- Published: Friday, 17 January 2020 09:00
Lit up on a billboard so everyone sees them in neon
-In Neon, Elton John
For a century, neon lights have been synonymous – even metonymous – with marketing, entertainment, and nightlife. This month marks the 105th anniversary of neon lighting being patented in the US, so it seems like a good time to explore the physics behind the lights.
Gas discharge lighting uses the ionization of a gas to produce light. An electric field is created in the tube that strips some of the outer electrons from the atoms of the gas in the tube. These free electrons flow towards the positively charged anode on one end of the tube, while the now positively charged atoms flow towards the negatively charged cathode. They collide with other neutrally-charged atoms, exchanging charge and gaining energy from the collisions; when these now higher-energy atoms release this excess energy, they produce light. The color of this light is determined by the structure of the atoms; each produces a distinctive spectrum.
When first created as an experiment, these tubes were filled with a variety of gases, and often burned out quickly. French scientist Georges Claude discovered that using noble gases like neon and argon, which do not react with most other materials, greatly extended their lifespan; and also developed better ways of keeping the electrical power steady in the tube. This made them practical for lighting and signage, and he was able to patent the device; a patent was approved in the US on January 19, 1914.

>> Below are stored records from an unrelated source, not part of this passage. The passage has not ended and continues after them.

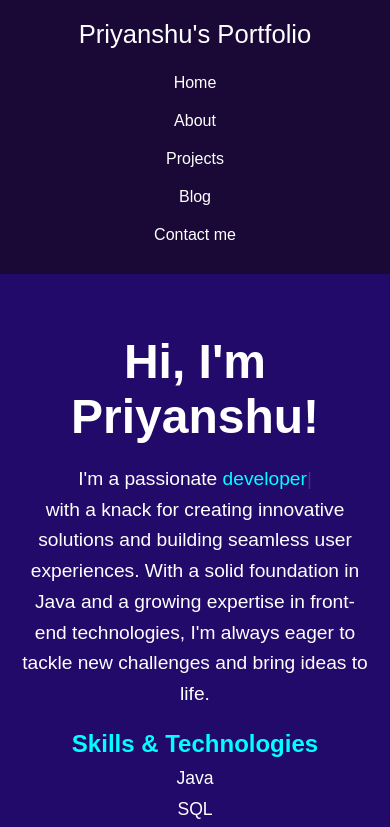
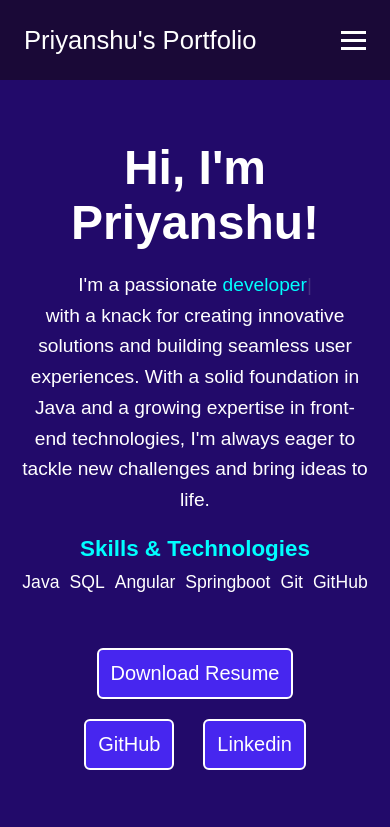
Before and after one commit to priyanshu385/portfolio, a plain HTML site: page index.html in a window 390 px wide. Shown: the top 827 px of the page. Drawn offline with nearby package versions, Linux system fonts and the light colour scheme.

Commit message:
navbar and skills section

```diff
--- a/index.html
+++ b/index.html
@@ -11,13 +11,18 @@
       <nav>
         <div class="left">Priyanshu's Portfolio</div>
         <div class="right">
-          <ul>
+          <ul class="nav-links">
             <li><a href="#section1">Home</a></li>
             <li><a href="#section2">About</a></li>
             <li><a href="#section3">Projects</a></li>
             <li><a href="#section4">Blog</a></li>
             <li><a href="#section5">Contact me</a></li>
           </ul>
+        </div>
+        <div class="hamburger">
+          <span class="bar"></span>
+          <span class="bar"></span>
+          <span class="bar"></span>
         </div>
       </nav>
     </header>
@@ -33,6 +38,8 @@
             <ul>
               <li>Java</li>
               <li>SQL</li>
+              <li>Angular</li>
+              <li>Springboot</li>
               <li>Git</li>
               <li>GitHub</li>
             </ul>
@@ -193,5 +200,22 @@
         loop: true,
       });
     </script>
+    <script>
+      const hamburger = document.querySelector(".hamburger");
+      const navMenu = document.querySelector(".right");
+      const navLinks = document.querySelectorAll(".nav-links li");
+
+      // Toggle menu on hamburger click
+      hamburger.addEventListener("click", () => {
+        hamburger.classList.toggle("active");
+        navMenu.classList.toggle("active");
+      });
+
+      // Close menu when a link is clicked (for single-page navigation)
+      navLinks.forEach(n => n.addEventListener("click", () => {
+        hamburger.classList.remove("active");
+        navMenu.classList.remove("active");
+      }));
+    </script>
   </body>
 </html>
--- a/styles.css
+++ b/styles.css
@@ -446,6 +446,22 @@ footer {
   box-shadow: 0 10px 20px rgba(0, 0, 0, 0.3); /* More intense shadow on hover */
 }
 
+/* Hamburger Menu Styles */
+.hamburger {
+  display: none;
+  cursor: pointer;
+}
+
+.hamburger .bar {
+  display: block;
+  width: 25px;
+  height: 3px;
+  margin: 5px auto;
+  -webkit-transition: all 0.3s ease-in-out;
+  transition: all 0.3s ease-in-out;
+  background-color: white;
+}
+
 /* --- Responsive Design --- */
 
 /* For tablets and smaller desktops (e.g., <= 1024px) */
@@ -470,6 +486,18 @@ footer {
     margin-top: 40px;
   }
 
+  .skills ul {
+    display: flex;
+    flex-wrap: wrap;
+    justify-content: center;
+    gap: 10px;
+    list-style: none;
+    padding: 0;
+  }
+
+  .skills li {
+    margin: 0;
+  }
   .project,
   .blog-post {
     width: calc(50% - 10px); /* Two columns with gap */
@@ -487,24 +515,58 @@ footer {
 /* For mobile devices (e.g., <= 768px) */
 @media screen and (max-width: 768px) {
   nav {
+    flex-direction: row;
+    justify-content: space-between;
+    align-items: center;
+    height: 80px;
+    padding: 0 24px;
+  }
+
+  .hamburger {
+    display: block;
+  }
+
+  .hamburger.active .bar:nth-child(2) {
+    opacity: 0;
+  }
+
+  .hamburger.active .bar:nth-child(1) {
+    transform: translateY(8px) rotate(45deg);
+  }
+
+  .hamburger.active .bar:nth-child(3) {
+    transform: translateY(-8px) rotate(-45deg);
+  }
+
+  .right {
+    position: fixed;
+    left: -100%;
+    top: 80px;
     flex-direction: column;
-    height: auto;
-    padding: 20px 0;
+    background-color: #1e1e2d;
+    width: 100%;
+    transition: 0.3s;
+    z-index: 100;
+  }
+
+  .right.active {
+    left: 0;
   }
 
   nav ul {
     flex-direction: column;
     align-items: center;
     width: 100%;
+    padding: 20px 0;
   }
 
   nav ul li {
-    margin: 10px 0;
+    margin: 15px 0;
   }
 
   .left {
-    margin-bottom: 15px;
-    text-align: center;
+    margin-bottom: 0;
+    text-align: left;
   }
 
   .firstsection > div {
@@ -513,6 +575,14 @@ footer {
 
   .leftsection {
     font-size: 2rem;
+  }
+
+  .skills h2 {
+    font-size: 1.4rem;
+  }
+
+  .skills li {
+    font-size: 0.9rem;
   }
 
   .rightsection img {
```
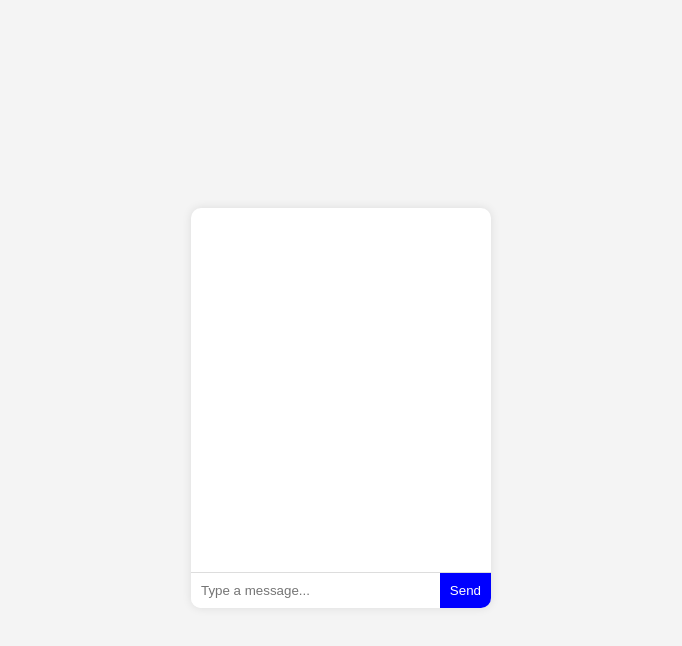
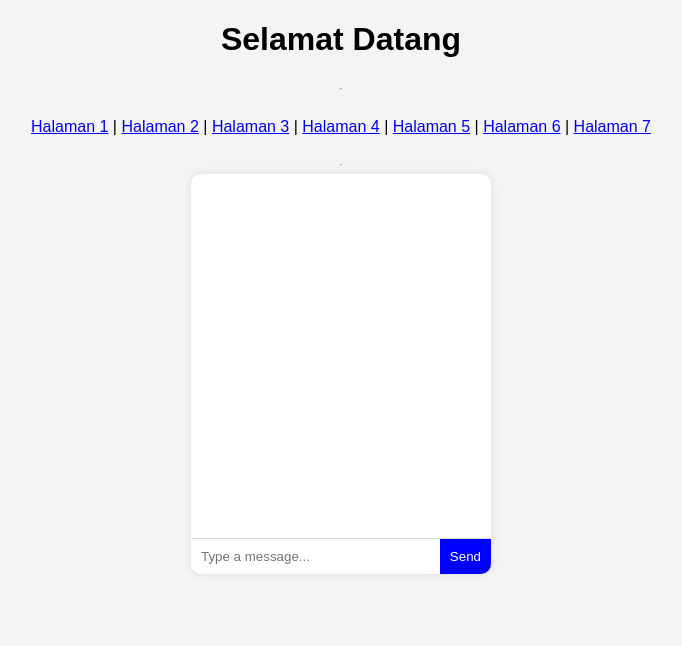
Before and after one commit to naiyanash/digitallibrary, a plain HTML site: page webti/halaman5.html in a window 1280 px wide. Shown: the whole page, without its empty margins (299-981 px from the left). Drawn offline with Linux system fonts and the light colour scheme.

Commit message:
Update halaman5.html

```diff
--- a/webti/halaman5.html
+++ b/webti/halaman5.html
@@ -3,15 +3,18 @@
 <head>
     <meta charset="UTF-8">
     <meta name="viewport" content="width=device-width, initial-scale=1.0">
-    <title>Chatbot</title>
+    <title>Halaman 5 - Chatbot</title>
     <style>
         body {
             font-family: Arial, sans-serif;
+            background-color: #f4f4f4;
             display: flex;
-            justify-content: center;
+            flex-direction: column;
             align-items: center;
-            height: 100vh;
-            background-color: #f4f4f4;
+            margin: 0;
+        }
+        nav {
+            margin: 20px 0;
         }
         .chat-container {
             width: 300px;
@@ -48,6 +51,19 @@
     </style>
 </head>
 <body>
+    <h1>Selamat Datang</h1>
+    <hr>
+    <nav>
+        <a href="halaman1.html">Halaman 1</a> |
+        <a href="halaman2.html">Halaman 2</a> |
+        <a href="halaman3.html">Halaman 3</a> |
+        <a href="halaman4.html">Halaman 4</a> |
+        <a href="halaman5.html">Halaman 5</a> |
+        <a href="halaman6.html">Halaman 6</a> |
+        <a href="halaman7.html">Halaman 7</a>
+    </nav>
+    <hr>
+
     <div class="chat-container">
         <div class="chat-box" id="chat-box"></div>
         <div class="chat-input">
@@ -64,12 +80,10 @@
 
             if (message === "") return;
 
-            // Add user message
             const userMessage = document.createElement("div");
             userMessage.textContent = "You: " + message;
             chatBox.appendChild(userMessage);
 
-            // Simulate bot response
             setTimeout(() => {
                 const botMessage = document.createElement("div");
                 botMessage.textContent = "Bot: " + getBotResponse(message);
@@ -84,8 +98,8 @@
         function getBotResponse(input) {
             const responses = {
                 "hai": "Hai juga!",
-                "bagaimana kabarmu?": "aku baik-baik saja",
-                "siapa namamu?": "aku chat boot"
+                "bagaimana kabarmu?": "Aku baik-baik saja",
+                "siapa namamu?": "Aku chatbot sederhana"
             };
             return responses[input.toLowerCase()] || "Maaf saya tidak tau";
         }
```
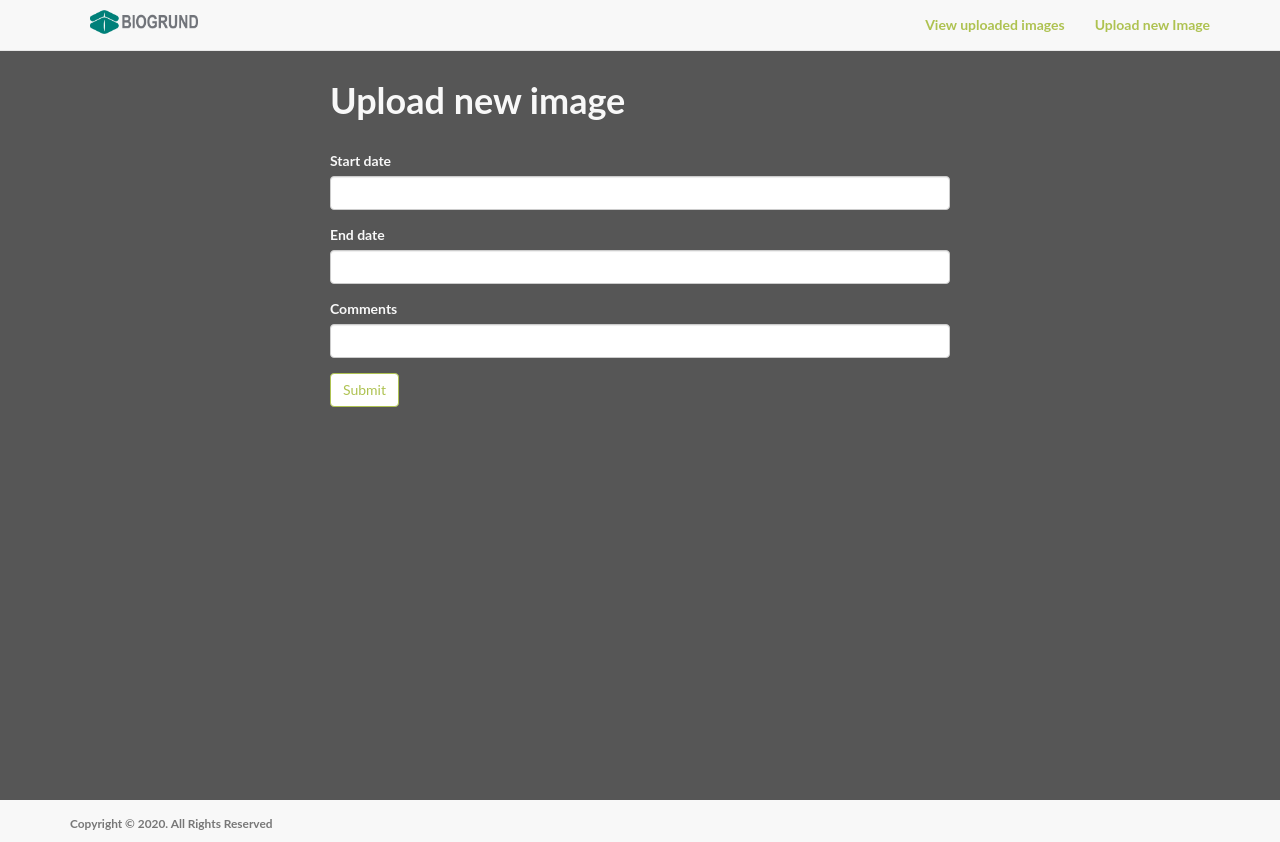
After one commit to twan199/Attempt2, a Flask app: page /upload/ in a window 1280 px wide. The commit adds this page. Run offline with Flask 2, Linux system fonts and the light colour scheme; some libraries are stand-ins or nearby versions.

Commit message:
new upload page

```diff
--- a/app/models.py
+++ b/app/models.py
@@ -8,7 +8,7 @@ class Imagedata(db.Model):
     # Ensures table will be named in plural and not in singular
     # as is the name of the model
     __tablename__ = 'imagedatas'
-
+    id = db.Column(db.Integer, primary_key=True)
     startdate = db.Column('startdate', db.String(10), unique=True, nullable=True, primary_key=True)
     enddate = db.Column('enddate', db.String(10), unique=True, nullable=True)
     text = db.Column('text', db.String(255), unique=False, nullable=True)
--- a/app/newupload/forms.py
+++ b/app/newupload/forms.py
@@ -0,0 +1,15 @@
+# app/newupload/forms.py
+
+from flask_wtf import FlaskForm
+from wtforms import PasswordField, StringField, SubmitField, ValidationError
+from wtforms.validators import DataRequired
+from ..models import Imagedata
+
+class RegistrationForm(FlaskForm):
+    """
+    Form for users to create new account
+    """
+    startdate = StringField('Start date', validators=[DataRequired()])
+    enddate = StringField('End date', validators=[DataRequired()])
+    text = StringField('Comments', validators=[DataRequired()])
+    submit = SubmitField('Submit')
--- a/app/newupload/views.py
+++ b/app/newupload/views.py
@@ -0,0 +1,28 @@
+# app/newupload/views.py
+
+from flask import flash, redirect, render_template, url_for
+
+from . import newupload
+from .forms import RegistrationForm
+from .. import db
+from ..models import Imagedata
+
+
+@newupload.route('/', methods=['GET', 'POST'])
+def upload():
+    form = RegistrationForm()
+    if form.validate_on_submit():
+        image = Imagedata(startdate=form.startdate.data,
+                            enddate=form.enddate.data,
+                            text=form.text.data)
+
+        # add employee to the database
+        db.session.add(image)
+        db.session.commit()
+        flash('You have successfully uploaded')
+
+        # redirect to the login page
+        return redirect(url_for('newupload.upload'))
+
+    # load registration template
+    return render_template('newupload/register.html', form=form, title='Register')
--- a/app/static/css/style.css
+++ b/app/static/css/style.css
@@ -9,6 +9,7 @@ body, html {
 body, h1, h2, h3 {
     font-family: "Lato", "Helvetica Neue", Helvetica, Arial, sans-serif;
     font-weight: 700;
+    color: #f8f8f8;
 }
 
 a, .navbar-default .navbar-brand, .navbar-default .navbar-nav>li>a {
--- a/app/templates/base.html
+++ b/app/templates/base.html
@@ -20,7 +20,7 @@
           <div class="collapse navbar-collapse" id="bs-example-navbar-collapse-1">
               <ul class="nav navbar-nav navbar-right">
                   <li><a href="{{ url_for('uploadedimages.homepage') }}">View uploaded images</a></li>
-                  <li><a href="#">New images upload</a></li>
+                  <li><a href="{{ url_for('newupload.upload') }}">Upload new Image</a></li>
               </ul>
               <img src="./static/img/intro-bg.png" alt="" style="position:relative; left:20px; top:10px; width:108px; height:24px; border:none;" />
           </div>
--- /dev/null
+++ b/app/templates/newupload/register.html
@@ -0,0 +1,14 @@
+<!-- app/templates/newupload/register.html -->
+
+{% import "bootstrap/wtf.html" as wtf %}
+{% extends "base.html" %}
+{% block title %}Register{% endblock %}
+{% block body %}
+<div class="content-section">
+  <div class="center">
+    <h1>Upload new image</h1>
+    <br/>
+    {{ wtf.quick_form(form) }}
+  </div>
+</div>
+{% endblock %}
```
Also changed, not shown: app/__init__.py (+8 -1 lines), config.py (line endings or trailing spaces).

Lights like this have been used for many other purposes in the past, as well – many outdoor lamps use gas discharge lighting, though this is now being replaced in many places by more energy-efficient LED lighting. So soon we may only see gas discharge lighting in the laboratory and in artistic applications like these.
We often use straight tubes with a single gas in them in the classroom to demonstrate the spectrum of an element or compound. Many classes have used these when introducing the concept of spectroscopy or when discussing the structure of atoms; check out demonstration N2-05: Diffraction Spectra, which can be used with lightweight diffraction gratings to let every student see the spectrum of some common or popular elements. This has consistently been one of our more popular demonstrations. Less often used, though, are these classic discharge tubes (sometimes called Geissler tubes) found at P3-24. They can be a fun addition to any discussion of ionization and atomic structure.
Despite the common name, many of these signs today aren’t actually filled with neon, but argon; other gases can be used as well. In the pictures here, only one light has the distinctive red glow of neon. Colloquially, though, they tend to all be referred to as “neon lights,” if only because “gas discharge tube light” is hard to fit into a rock lyric.